Problem :: Within the records, how many lines hold the word "sidecar"? State that number alone.
*** Listed entries
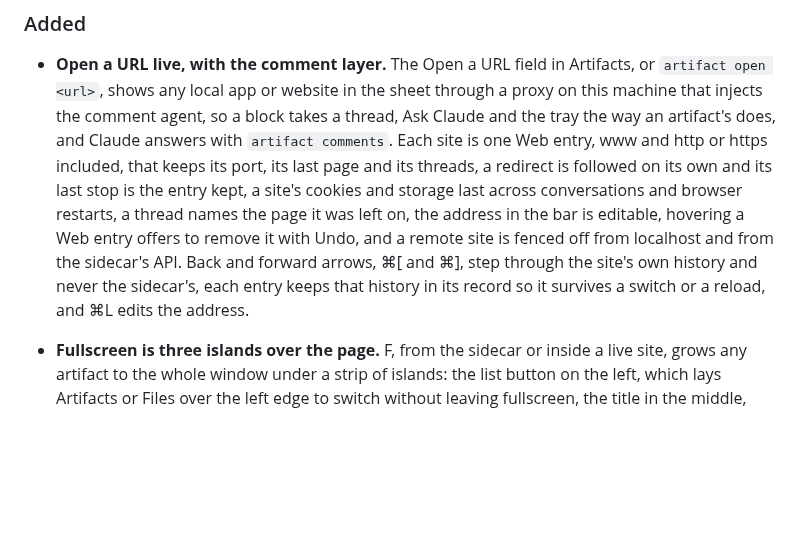
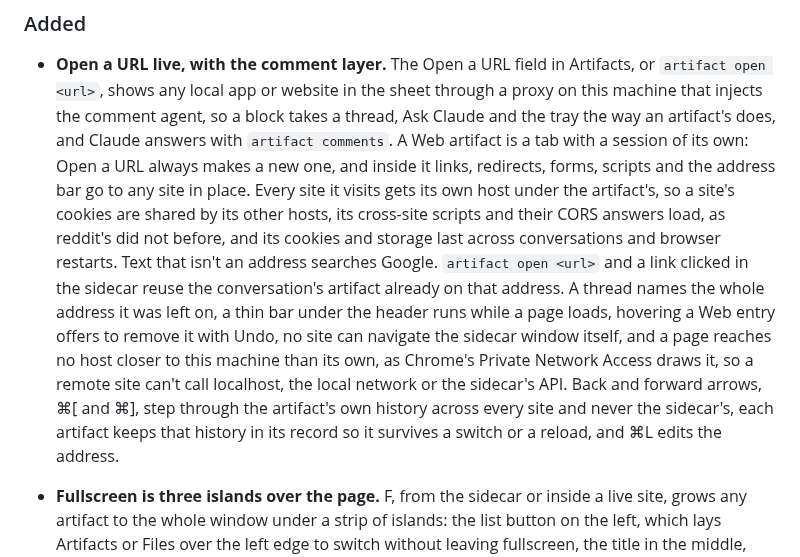
Before and after one commit to EthanITA/Mode, a Markdown page: CHANGELOG.md, the part around the change. Drawn GitHub-style; blank space fills up the shorter version.

```diff
--- a/CHANGELOG.md
+++ b/CHANGELOG.md
@@ -14,13 +14,19 @@ carries fixes. Nothing here is stable enough to promise otherwise yet.
 - **Open a URL live, with the comment layer.** The Open a URL field in Artifacts, or `artifact open <url>`,
   shows any local app or website in the sheet through a proxy on this machine that injects the comment
   agent, so a block takes a thread, Ask Claude and the tray the way an artifact's does, and Claude answers
-  with `artifact comments`. Each site is one Web entry, www and http or https included, that keeps its port,
-  its last page and its threads, a redirect is followed on its own and its last stop is the entry kept, a
-  site's cookies and storage last across conversations and browser restarts, a thread names the page it
-  was left on, the address in the bar is editable, hovering a Web entry offers to remove it with Undo, and a
-  remote site is fenced off from localhost and from the sidecar's API. Back and forward arrows, ⌘[ and ⌘],
-  step through the site's own history and never the sidecar's, each entry keeps that history in its record
-  so it survives a switch or a reload, and ⌘L edits the address.
+  with `artifact comments`. A Web artifact is a tab with a session of its own: Open a URL always makes a
+  new one, and inside it links, redirects, forms, scripts and the address bar go to any site in place.
+  Every site it visits gets its own host under the artifact's, so a site's cookies are shared by its other
+  hosts, its cross-site scripts and their CORS answers load, as reddit's did not before, and its cookies
+  and storage last across conversations and browser restarts. Text that isn't an address searches Google.
+  `artifact open <url>` and a link clicked in the sidecar reuse the conversation's artifact already on that
+  address. A thread names the whole address it was left on, a thin bar under the header runs while a page
+  loads, hovering a Web entry offers to remove it with Undo, no site can navigate the sidecar window
+  itself, and a page reaches no host closer to this machine than its own, as Chrome's Private Network
+  Access draws it, so a remote site can't call localhost, the local network or the sidecar's API. Back and
+  forward arrows, ⌘[ and ⌘], step through the artifact's own history across every site and never the
+  sidecar's, each artifact keeps that history in its record so it survives a switch or a reload, and ⌘L
+  edits the address.
 
 - **Fullscreen is three islands over the page.** F, from the sidecar or inside a live site, grows any artifact to the whole window
   under a strip of islands: the list button on the left, which lays Artifacts or Files over the left edge
```
Also changed, not shown: README.md (+14 -8 lines).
******
Result of the task :: 7